Yesterday (June 24, 2014) I reported on the most recent fracking earthquake, which occurred in Greeley, Colorado.
The screenshot below shows the details of the most recent event.
On May 31st 2014, one month ago, the first noteworthy earthquake struck the same fracking operation, producing a 3.4 magnitude, felt across the area by local residents.
The details of the 3.4M fracking earthquake in Greeley are below:
Yesterday , June 24th, was the 2nd earthquake to strike Greeley in one months time. The area in question is NOT a normally seismically active area, thus any earthquake movement at the location is worthy of note.
Now the state of Colorado is responding by suspending oil and gas injection well operations.
This is a smart move.

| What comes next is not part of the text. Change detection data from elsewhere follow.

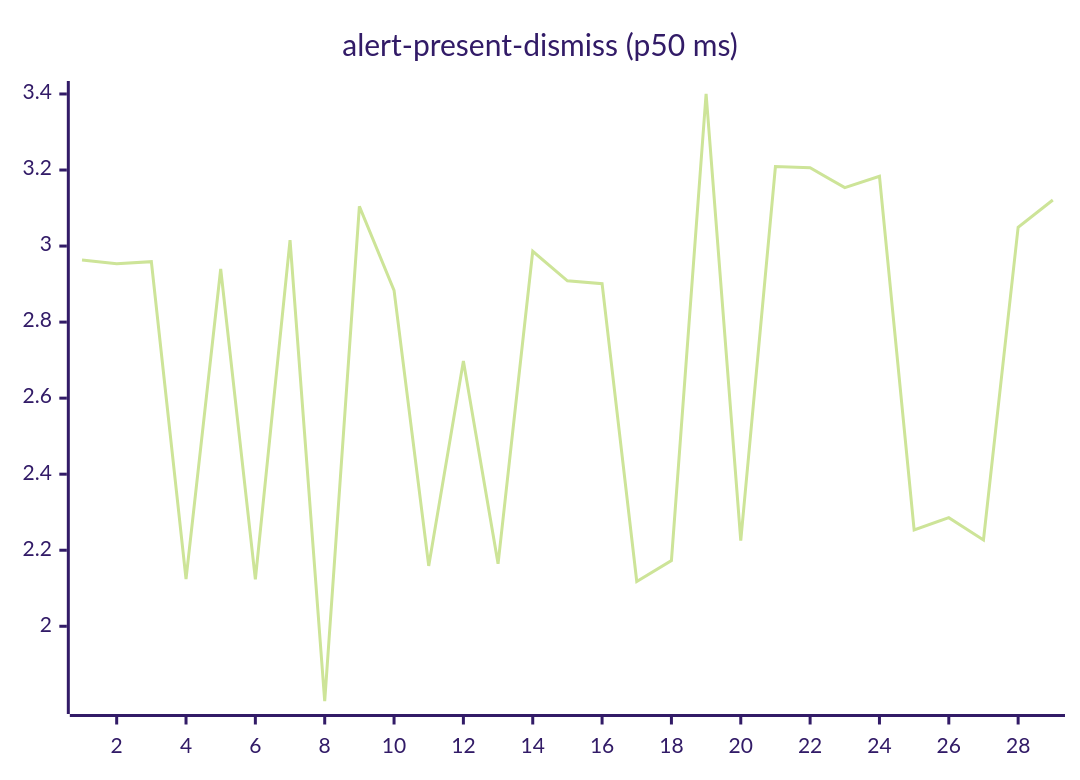
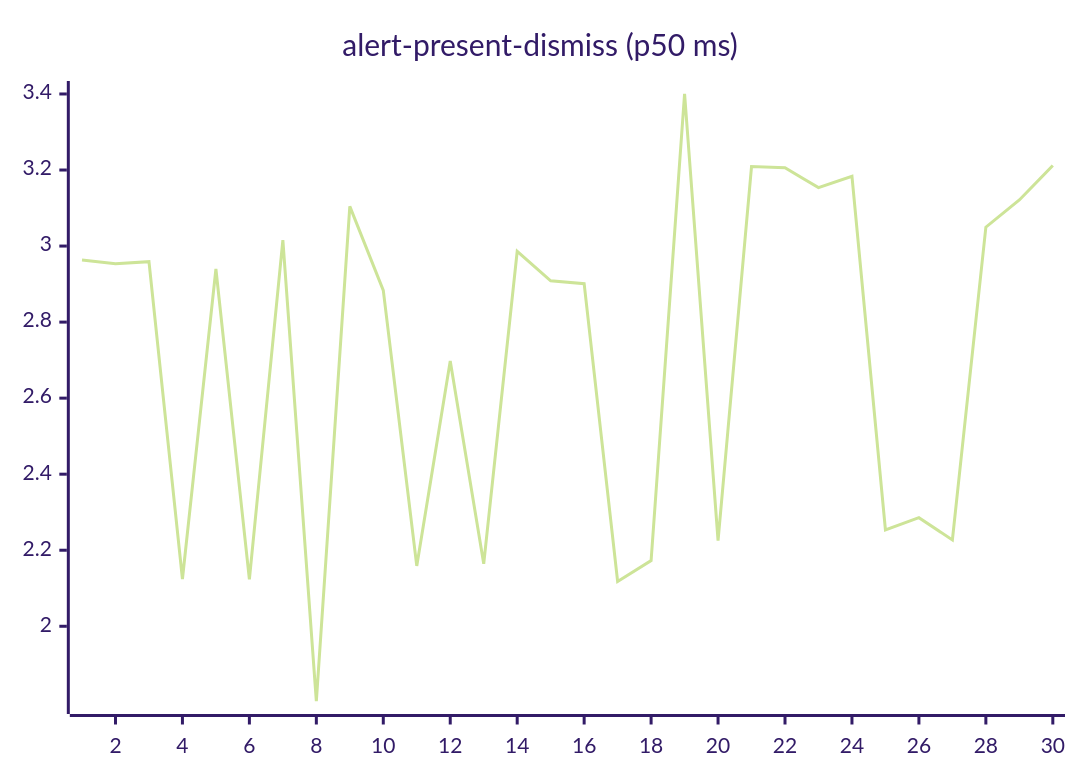
One commit to josha/Facet changed the second of 27 diagrams in README.md. Above: the diagram before and after it, drawn with Mermaid (forest theme). The commit also changed other lines of this file and 2 other files, not shown here.

````diff
--- a/README.md
+++ b/README.md
@@ -70,6 +70,6 @@
 ```mermaid
 xychart-beta
     title "alert-present-dismiss (p50 ms)"
-    x-axis 1 --> 29
-    line [2.9632, 2.9538, 2.9589, 2.1244, 2.9396, 2.1232, 3.0157, 1.8028, 3.1043, 2.8834, 2.1588, 2.6974, 2.1643, 2.9862, 2.9085, 2.9011, 2.1177, 2.1729, 3.4006, 2.2253, 3.2090, 3.2058, 3.1536, 3.1837, 2.2536, 2.2857, 2.2272, 3.0496, 3.1212]
+    x-axis 1 --> 30
+    line [2.9632, 2.9538, 2.9589, 2.1244, 2.9396, 2.1232, 3.0157, 1.8028, 3.1043, 2.8834, 2.1588, 2.6974, 2.1643, 2.9862, 2.9085, 2.9011, 2.1177, 2.1729, 3.4006, 2.2253, 3.2090, 3.2058, 3.1536, 3.1837, 2.2536, 2.2857, 2.2272, 3.0496, 3.1212, 3.2117]
 ```
````
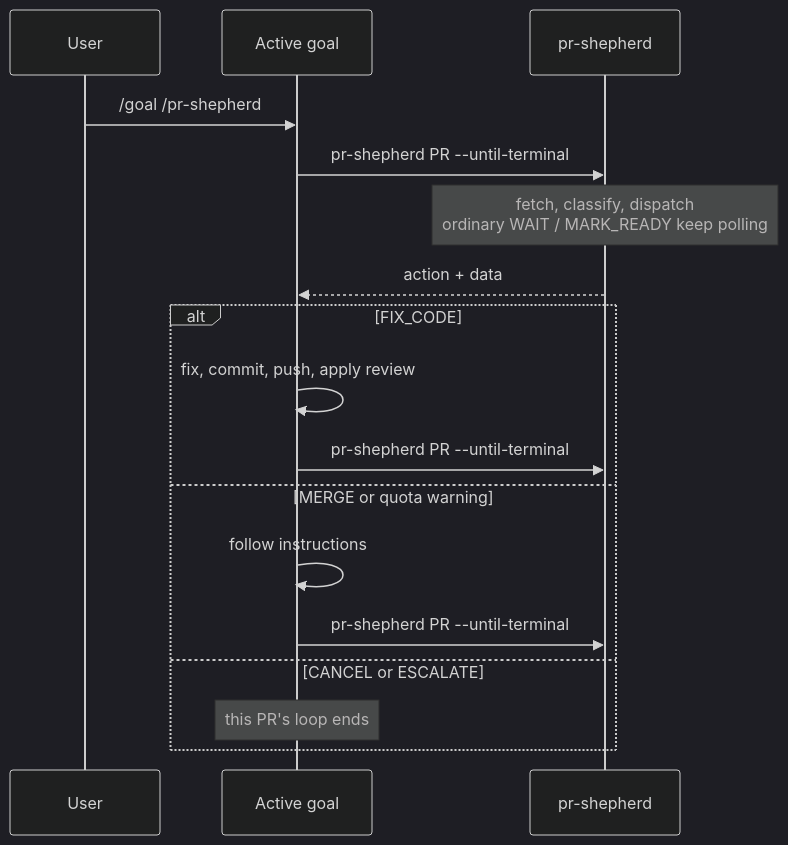
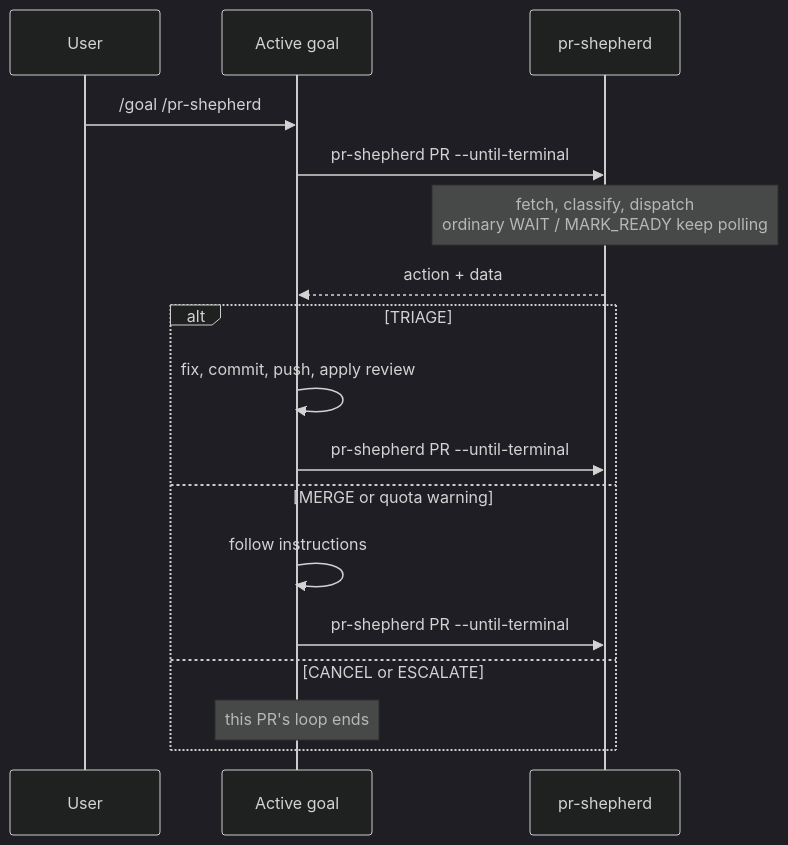
One commit to jonathanong/pr-shepherd changed the diagram in docs/skills.md. Above: the diagram before and after it, drawn with Mermaid (dark theme). The commit also changed other lines of this file and 1043 other files, not shown here.

First line of the commit message:
refactor!: rename fix_code action to triage (#609)

````diff
--- a/docs/skills.md
+++ b/docs/skills.md
@@ -69,19 +69,19 @@
 ```mermaid
 sequenceDiagram
     participant U as User
     participant G as Active goal
     participant S as pr-shepherd
     U->>G: /goal /pr-shepherd
     G->>S: pr-shepherd PR --until-terminal
     Note over S: fetch, classify, dispatch<br/>ordinary WAIT / MARK_READY keep polling
     S-->>G: action + data
-    alt FIX_CODE
+    alt TRIAGE
         G->>G: fix, commit, push, apply review
         G->>S: pr-shepherd PR --until-terminal
     else MERGE or quota warning
         G->>G: follow instructions
         G->>S: pr-shepherd PR --until-terminal
     else CANCEL or ESCALATE
         Note over G: this PR's loop ends
     end
 ```
````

It has happened once before, in Arkansas (2011). The governor of Arkansas put a hold on all new injection well operations, and a hold on current drilling operations, after a 5.0M earthquake struck central Arkansas inside a Fracking operation.
Here is the breaking news today (June 25th 2014):
“Disposal of wastewater from oil and gas drilling into a Colorado well was ordered halted this week after seismic activity was detected in the area, state regulators said on Tuesday.
The Colorado Oil and Gas Conservation Commission ordered High Sierra Water Services to stop disposing wastewater for 20 days into the well in Weld County after seismologists detected a small 2.6-magnitude temblor on Monday. That came after a 3.4-magnitude earthquake shook the area on May 31.
It is the latest in a string of events linking oil and gas operations with seismic activity in the United States as energy drilling increases, but likely the first instance of its kind in quake-prone Colorado, a spokesman for COGCC said.
“We believe it is probably the first time,” that seismic activity has been linked to wastewater disposal, he said.
Hydraulic fracturing, or fracking, is an increasingly common oil and gas production technique that involves pumping millions of gallons of water underground to release oil and gas. Much of that water comes back to the surface after drilling and is disposed of in large underground wells.
There were about 145,000 of these wells in the United States in 2012 and 309 in Colorado, according to the Colorado Geological Survey.
Both fracking and wastewater disposal have been linked to increased seismic activity in states where energy production is on the rise.
Recent small earthquakes in Ohio were likely triggered by fracking, state regulators said in April, establishing a new link that went beyond just the impacts of disposal wells.
According to a Colorado Geological Survey report from 2012, Colorado is “world famous” for triggered, or induced, earthquakes. Nearly 200 quakes with magnitude 2.8 to 3.4 were recorded between 2007 and 2009 in the Paonia area, largely due to coal mining activity, the CGS said.”
The injection well / fracking operation at Greeley Colorado is apparently being displaced (from the Northwest via pressure on the craton edge)….. this is resulting in unexpected fracturing to occur, which in turn can produce noteworthy earthquake activity.
We should also keep in mind the activity which occurred at the end of May 2014 at the fracking operation in Collbran Colorado, the large eruption of liquidized high pressure sand.
In the past, we’ve seen earthquakes as large as 5.0M+ occur in Colorado at the Trinidad Colorado fracking operation (5.0M in 2011, and a swarm of 3.0M+ in 2013)
August 23, 2011 , Colorado had a 5.4M in Trinidad. Then, later in the day a large 5.9M earthquake struck the East Coast in Virginia (causing damage to to Washington DC).
I’ve covered the seismic activity which has occurred at the fracking operations in Colorado, Arkansas, Oklahoma, Texas, Illinois, Ohio, Pennsylvania, New York, Virginia, West Virginia, Dakotas, California, British Columbia, Netherlands, Italy, England, and Poland for over 3 years.
See the links and video below for all the past information.
Here is an early 2011 example of me showing the fracking earthquakes back BEFORE the professionals acknowledged the connection between large earthquakes, and fracking.
5.6M fracking earthquake strikes Oklahoma:
More on the fracking swarm in 2011 here:
Always remember, fracking causes earthquakes.